     Nothing is harder than to convince a man of a thing he has not experienced: "Ether did prophesy great and marvelous things unto the people, which they did not believe, because they saw them not" (Ether 12:5). Those without faith live in a world of their own which to them seems logical and final; they take the very unscientific stand that beyond the realm of their own very limited experience nothing whatever exists! God's works to them look small, and they will never be cured of their myopia until they are willing to face facts and pass a test that only the honest in heart can consider without a chill of aversion. The test is this: "If men will come unto me I will show unto them their weakness. I give unto men weakness that they may be humble; . . . then will I make weak things become strong to them" (Ether 12:27). (p. 260) [Hugh Nibley, The World of the Jaredites, pp. 254-255, 262, 238-239, 260]

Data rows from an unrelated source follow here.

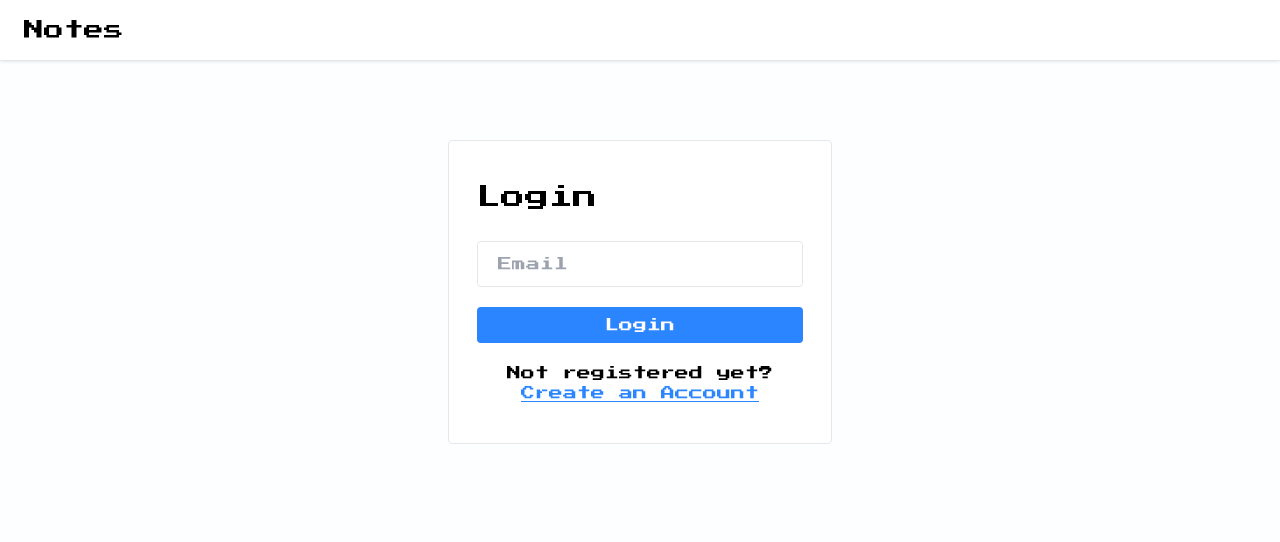
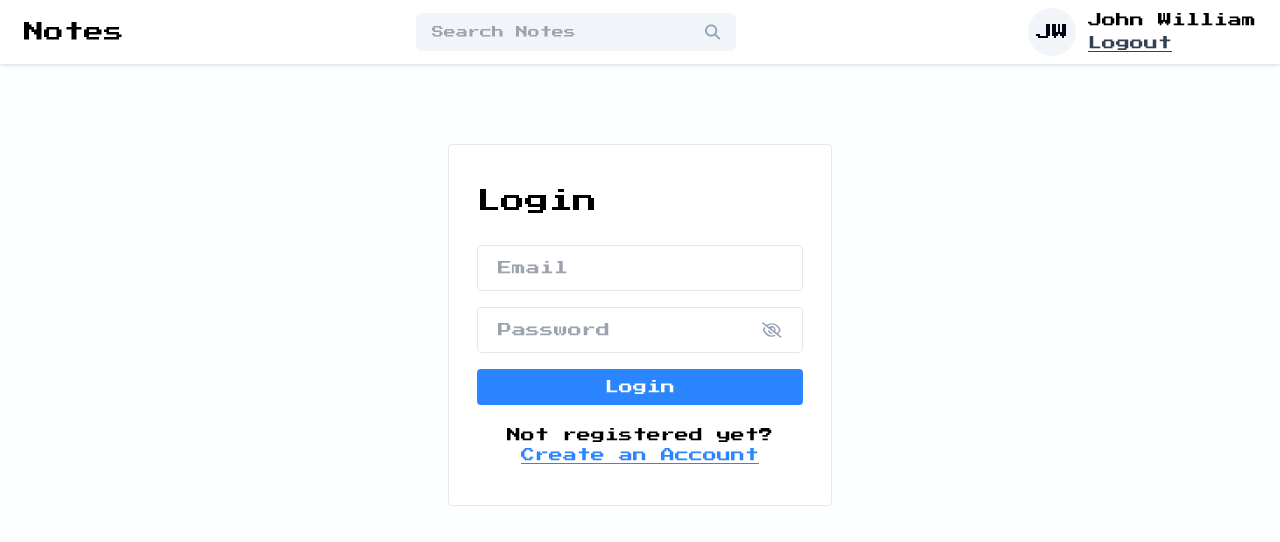
Before and after one commit to MegaClinton/noteTaker, a React (Vite) app in the folder frontend/notes-app/: page /login in a window 1280 px wide. Shown: the top 542 px of the page. Built offline with nearby package versions, Linux system fonts and the light colour scheme.

Commit message:
finish searchbar

```diff
--- a/frontend/notes-app/package.json
+++ b/frontend/notes-app/package.json
@@ -12,6 +12,7 @@
   "dependencies": {
     "react": "^18.3.1",
     "react-dom": "^18.3.1",
+    "react-icons": "^5.3.0",
     "react-router-dom": "^6.27.0"
   },
   "devDependencies": {
--- /dev/null
+++ b/frontend/notes-app/src/components/Cards/ProfileInfo.jsx
@@ -0,0 +1,21 @@
+import React from "react";
+import { getInitials } from "../../utils/helper";
+
+const ProfileInfo = ({ onLogout }) => {
+    return (
+    <div className="flex items-center gap-3">
+        <div className="w-12 h-12 flex items-center justify-center rounded-full text-slate-950 font-medium bg-slate-100">
+        {getInitials("John William")}
+        </div>
+
+        <div>
+            <p className="text-sm font-medium">John William</p>
+            <button className="text-sm text-slate-700 underline" onClick={onLogout}>
+                Logout
+            </button>
+        </div>
+    </div>
+    );
+};
+
+export default ProfileInfo;
--- /dev/null
+++ b/frontend/notes-app/src/components/Input/PasswordInput.jsx
@@ -0,0 +1,36 @@
+import React, { useState } from 'react';
+import { FaRegEye, FaRegEyeSlash } from 'react-icons/fa6';
+
+const PasswordInput = ({ value, onChange, placeholder}) => {
+
+    const [isShowPassword, setIsShowPassword] = useState(false);
+
+    const toggleShowPassword = () => {
+        setIsShowPassword(!isShowPassword);
+    }
+
+    return (
+        <div className='flex items-center bg-transparent border-[1.5px] px-5 rounded mb-3'>
+            <input
+            value={value}
+            onChange={onChange}
+            type={isShowPassword ? "text" : "password"}
+            placeholder={placeholder || "Password"}
+            className="w-full text-sm bg-transparent py-3 mr-3 rounded outline-none"
+            />
+
+            {isShowPassword ? <FaRegEye
+                size={22}
+                className="text-primary cursor-pointer"
+                onClick={() => toggleShowPassword()}
+                /> : (
+                <FaRegEyeSlash
+                size={22}
+                className="text-slate-400 cursor-pointer"
+                onClick={() => toggleShowPassword()}
+                />
+            )}
+        </div>
+    )
+}
+    export default PasswordInput;
--- a/frontend/notes-app/src/components/Navbar/Navbar.jsx
+++ b/frontend/notes-app/src/components/Navbar/Navbar.jsx
@@ -1,11 +1,41 @@
-import React from 'react';
+import React, { useState } from 'react';
+import ProfileInfo from '../Cards/ProfileInfo';
+import { useNavigate } from 'react-router-dom';
+import SearchBar from '../SearchBar/SearchBar';
 
 const Navbar = () => {
+    const [searchQuery, setSearchQuery] = useState("");
+
+    const navigate = useNavigate;
+
+    const onLogout = () => {
+        navigate("/login");
+    };
+
+        const handleSearch =() => {
+
+        };
+
+    const onClearSearch = () => {
+        setSearchQuery("");
+    };
+
     return (
         <div className="bg-white flex items-center justify-between px-6 py-2 drop-shadow">
-            <h2 className="text-xl font-medium text-black py-2">Notes</h2>
+            <h2 className="text-xl font-medium text-black py-2 ">Notes</h2>
+
+        <SearchBar
+            value={searchQuery}
+            onChange={({ target }) =>
+                {setSearchQuery(target.value)
+            }}
+            handleSearch={handleSearch}
+            onClearSearch={onClearSearch}
+        />
+
+        <ProfileInfo onLogout={onLogout}/>
         </div>
-    )
-}
+    );
+};
 
 export default Navbar;
--- /dev/null
+++ b/frontend/notes-app/src/components/SearchBar/SearchBar.jsx
@@ -0,0 +1,28 @@
+import React from 'react';
+import { FaMagnifyingGlass } from 'react-icons/fa6';
+import {IoMdClose} from 'react-icons/io';
+
+const SearchBar = ({value, onChange, handleSearch, onClearSearch}) => {
+    return (
+        <div className="w-80 flex items-center px-4 bg-slate-100 rounded-md">
+            <input
+                type="text"
+                placeholder="Search Notes"
+                className="w-full text-xs bg-transparent py-[11px] outline-none"
+                value={value}
+                onChange={onChange}
+            />
+
+        {value && (
+            <IoMdClose className="text-xl text-slate-500 cursor-pointer hover:text-black mr-3"
+            onClick={onClearSearch}
+            />
+        )}
+
+        <FaMagnifyingGlass className="text-slate-400 cursor-pointer hover:text-black" onClick={handleSearch} />
+        </div>
+
+    )
+};
+
+export default SearchBar;
--- a/frontend/notes-app/src/pages/Home/Home.jsx
+++ b/frontend/notes-app/src/pages/Home/Home.jsx
@@ -1,9 +1,12 @@
 import React from 'react'
+import Navbar from '../../components/Navbar/Navbar'
 
 const Home = () => {
     return (
-        <div>Home</div>
-    )
-}
+        <>
+        <Navbar />
+        </>
+    );
+};
 
 export default Home;
--- a/frontend/notes-app/src/pages/Login/Login.jsx
+++ b/frontend/notes-app/src/pages/Login/Login.jsx
@@ -1,18 +1,56 @@
-import React from "react";
+import React, { useState } from "react";
 import Navbar from '../../components/Navbar/Navbar';
 import { Link } from 'react-router-dom';
+import PasswordInput from "../../components/Input/PasswordInput";
+import { validateEmail } from "../../utils/helper";
 
 const Login = () => {
+
+    const [email, setEmail] = useState("");
+    const [password, setPassword] = useState("");
+    const [error, setError] = useState(null);
+
+    const handleLogin = async (e) => {
+        e.preventDefault();
+
+        if (!validateEmail(email)) {
+            setError("Please enter a valid email address");
+            return;
+        }
+
+        if(!password) {
+            setError("Please enter the password");
+            return;
+        }
+
+        setError("")
+
+        // Call the login API
+    };
+
     return (
         <>
             <Navbar />
 
             <div className="flex items-center justify-center mt-20">
                 <div className="w-96 border rounded bg-white px-7 py-10">
-                    <form onSubmit={()=>{}}>
-                        <h4 className="text-2xl mb-7">Login</h4>
+                    <form onSubmit={handleLogin}>
+                        <h4 className="text-2xl mb-7 under">Login</h4>
 
-                        <input type="text" placeholder="Email" className="input-box" />
+                        <input
+                            type="text"
+                            placeholder="Email"
+                            className="input-box"
+                            value={email}
+                            onChange={(e) => setEmail(e.target.value)}
+                            />
+
+                        <PasswordInput
+                            value={password}
+                            onChange={(e) => setPassword(e.target.value)}
+                        />
+
+                        {error && <p className="text-red-500 text-xs pb-1">{error}</p>}
 
                         <button type="submit" className="btn-primary">
                             Login
--- a/frontend/notes-app/src/pages/SignUp/SignUp.jsx
+++ b/frontend/notes-app/src/pages/SignUp/SignUp.jsx
@@ -1,5 +1,8 @@
-import React from "react";
+import React, {useState} from "react";
 import Navbar from "../../components/Navbar/Navbar";
+import PasswordInput from "../../components/Input/PasswordInput";
+import {Link} from "react-router-dom";
+import { validateEmail } from "../../utils/helper";
 
 const SignUp = () => {
 
@@ -8,11 +11,30 @@
     const [password, setPassword] = useState("");
     const [error, setError] = useState(null);
 
-    const handleSIgnUP = async (e) => {
+    const handleSignUp = async (e) => {
         e.preventDefault();
+
+        if (!name) {
+            setError("Please enter your name");
+            return;
+        }
+
+        if (!validateEmail(email)){
+            setError("Please enter a valid email address.")
+            return;
+
     };
+
+        if (!password) {
+            setError("Please Enter the Password");
+            return;
+        };
+
+        setError('')
+    };
+
     return (
-        <>
+    <>
       <Navbar />
 
         <div className="flex items-center justify-center mt-28">
@@ -20,16 +42,15 @@
                 <form onSubmit={handleSignUp}>
                     <h4 className="text-2xl mb-7">SignUp</h4>
 
-
                     <input
                         type="text"
                         placeholder="Name"
                         className="input-box"
                         value={name}
                         onChange={(e) => setName(e.target.value)}
-                        />
+                    />
 
-<input
+                    <input
                      type="text"
                      placeholder="Email"
                      className="input-box"
@@ -38,9 +59,22 @@
                      />
 
                     <PasswordInput
-                        value={assword}
+                        value={password}
                         onChange={(e) => setPassword(e.target.value)}
-                        />
+                    />
+
+                    {error && <p className="text-red-500 text-xs pb-1">{error}</p>}
+
+                    <button type="submit" className="btn-primary">
+                        Create Account
+                        </button>
+
+                        <p className="text-sm text-center mt-4">
+                            Already Have an account?{" "}
+                            <Link to="/login" className="font-medium text-primary underline">
+                                Login
+                                </Link>
+                        </p>
                     </form>
                 </div>
             </div>
--- /dev/null
+++ b/frontend/notes-app/src/utils/helper.js
@@ -0,0 +1,18 @@
+export const validateEmail = (email) => {
+    const regex = /^[^\s@]+@[^\s@]+\.[^\s@]+$/;
+    return regex.test(email);
+};
+
+export const getInitials = (name) => {
+    if (!name) return ";"
+
+    const words = name.split(" ");
+    let initials = "";
+
+    for (let i=0; i < Math.min(words.length, 2); i++){
+        initials += words[i][0];
+    }
+
+    return initials.toUpperCase();
+
+};
```
Also changed, not shown: 1 other file (tests, documents, lock files or other folders).
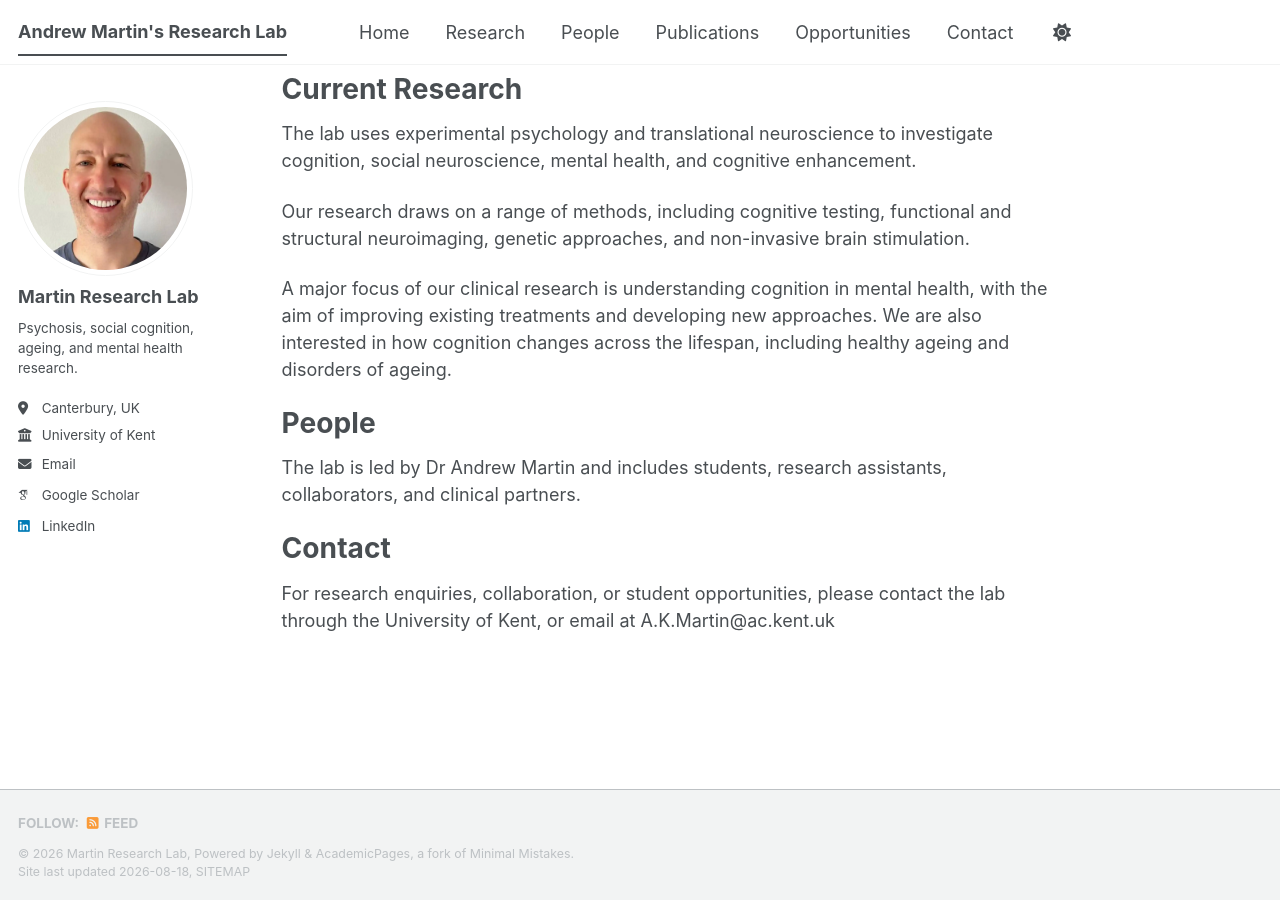
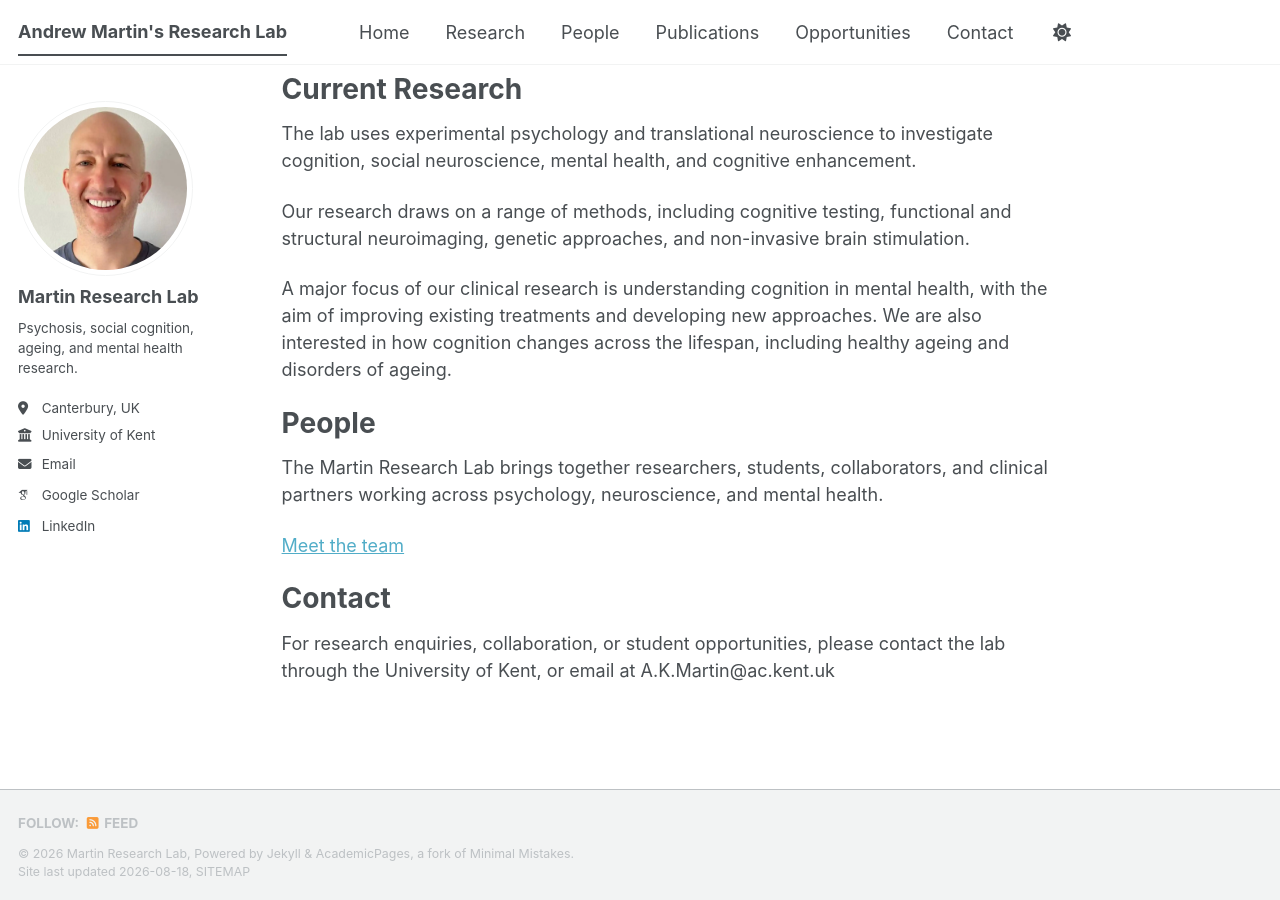
Before and after one commit to DacianS15/martins-lab.github.io, a Jekyll site: the page built from _pages/about.md, in a window 1280 px wide and 900 px high, scrolled down 685 px. Built offline with Jekyll 4.4.1, drawn with Linux system fonts in a browser that asks for light colours; some web fonts are replaced; a script bundle is joined from its source files by our own code; library files that are not in the unit come from our copies.

Commit message:
Improve homepage content and structure

```diff
--- a/_pages/about.md
+++ b/_pages/about.md
@@ -35,11 +35,12 @@ Our research draws on a range of methods, including cognitive testing, functiona
 
 A major focus of our clinical research is understanding cognition in mental health, with the aim of improving existing treatments and developing new approaches. We are also interested in how cognition changes across the lifespan, including healthy ageing and disorders of ageing.
 
-
 People
 ======
 
-The lab is led by Dr Andrew Martin and includes students, research assistants, collaborators, and clinical partners.
+The Martin Research Lab brings together researchers, students, collaborators, and clinical partners working across psychology, neuroscience, and mental health.
+
+[Meet the team](/martins-lab.github.io/people/)
 
 
 
```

(The) Book of Ether (The Title and the Superscription of the Book of Ether):


      Sidney B. Sperry states that while the title of the book of Ether is now "The Book of Ether," in the early editions of the Book of Mormon the title was simply "Book of Ether." The article seems to have been first added by Elder Orson Pratt in the 1879 edition. Immediately beneath the title of the book there now occurs an explanatory note or superscription in italics which reads: "The record of the Jaredites, taken from the twenty-four plates found by the people of Limhi in the days of King Mosiah." This superscription does not appear in all but the current editions of the Book of Mormon and is not to be regarded as part of the original text. The superscription seems to have been inserted by the committee appointed to edit the text [for the 1920 edition]. [Sidney B. Sperry, Book of Mormon Compendium, pp. 460-461]


The Book of Ether: [The Title and the Superscription of the Book of Ether] (Illustration): The Title Page from the book of Ether, First Edition (1830). [Joseph Smith, Junior, Author and Proprietor, The Book of Mormon, 1830, p. 538]